All views and information presented herein are my own and do not represent the views of the Fulbright Program or the U.S. Department of State.
The most valuable reason for being here is to learn about and from the Korean people.
What brings you to Korea? Time and again educators, businessmen, researchers, and people simply wondering what I am doing here ask me this question
This is my answer:
I want to gain insight into your history and culture. I want to try to see reality through your eyes to have a better understanding of your values and ways of living.
One way to gain that intercultural understanding is by visiting museums. Although these places are “static” to many, for me they are a place where I can glean at a nation’s history. Artifacts, photographs and the buildings where they are housed give me a sense of the importance a nation bestows to not only its past, but also its present and future.
So this week, I visited a museum I had been waiting to explore with great anticipation:
The National Hangeul Museum
My first reaction as I was walking along the beautifully landscaped entrance to the building was of pure pleasure. Stone pillars, different trees and shrubs, a stream running along one side of the path where a gazebo sits inviting us to rest and reflect, all leading us to a modern structure whose purpose is to teach Koreans and the rest of the world about the creation and importance of their alphabet, Hangeul.
Learning about their alphabet was a group of Kindergartners and their teachers!
What is Hangeul? What lies behind the fairytale of a king and his alphabet?
Once upon a time, more than six hundred years ago, there was a King who lived with his people in the Kingdom of Joseon, later known as Korea. His name was King Sejon.
The king was troubled because his people could communicate with each other but they could not read or write. In those times, people spoke Korean but writing was something only the noblemen and priests could do because the language that was used for writing was Chinese. China was a very powerful country that had influenced many nations around it. The use of the Chinese alphabet was one of those influences. The Chinese alphabet was extremely difficult to learn to read and write.
So King Sejong thought and thought of how he could help his people. He had a brilliant idea – to create an alphabet that would be easy enough for all of his people to learn so they could read and write.
And that is the story of how Hunminjeongeum, now known as Hangeul, was created.
The Hangeul alphabet has twenty eight letters, including five basic consonants and three basic vowels! One beautiful thing I learned about the vowels is that they reflect the idea of the sky, earth and man.

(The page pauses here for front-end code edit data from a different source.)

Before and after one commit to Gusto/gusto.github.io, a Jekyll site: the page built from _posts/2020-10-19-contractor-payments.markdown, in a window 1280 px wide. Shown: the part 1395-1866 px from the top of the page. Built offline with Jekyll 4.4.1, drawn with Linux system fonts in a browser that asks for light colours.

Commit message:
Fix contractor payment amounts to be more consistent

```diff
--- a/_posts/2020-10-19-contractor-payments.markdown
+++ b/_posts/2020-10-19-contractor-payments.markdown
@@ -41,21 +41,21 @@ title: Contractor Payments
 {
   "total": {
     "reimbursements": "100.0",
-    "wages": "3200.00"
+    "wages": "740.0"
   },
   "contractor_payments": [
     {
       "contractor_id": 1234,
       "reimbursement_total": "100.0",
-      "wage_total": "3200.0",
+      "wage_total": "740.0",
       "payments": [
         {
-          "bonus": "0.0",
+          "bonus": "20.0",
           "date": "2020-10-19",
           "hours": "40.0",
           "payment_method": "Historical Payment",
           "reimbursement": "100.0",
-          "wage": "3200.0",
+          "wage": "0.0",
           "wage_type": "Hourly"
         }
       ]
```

They are connected by a way of thinking or philosophy of nature. They relate to the balance between sky (positive force or yang), earth (negative force or yin) and human or man (neutral force).
The king and his team added strokes or combined the basic letters together to make different characters.
King Sejong had a vision for his people, to record and preserve their culture through their language – quite a democratic way of thinking for a King in 1443!
Once the people in King Sejong’s kingdom had an alphabet to read and write with, their lives changed forever… and at times, they lived happily ever after.
At times they did not. In 1910, over 100 years ago the Japanese colonized their land. One of the things the Korean people could not do was to use their language. They had to learn to speak and write in Japanese.
However, there were many was in which people kept Hangeul alive. After Korea became independent from Japan in 1945, Hangeul was used again. Now it is a very big part of being Korean, of the Korean identity.
This is how the story begins:
“나랏말ᄊᆞ미 中國에 달아…… “because the speech of this country is different from that of China…”
Look at the photos and take a walk through the National Hangeul Museum.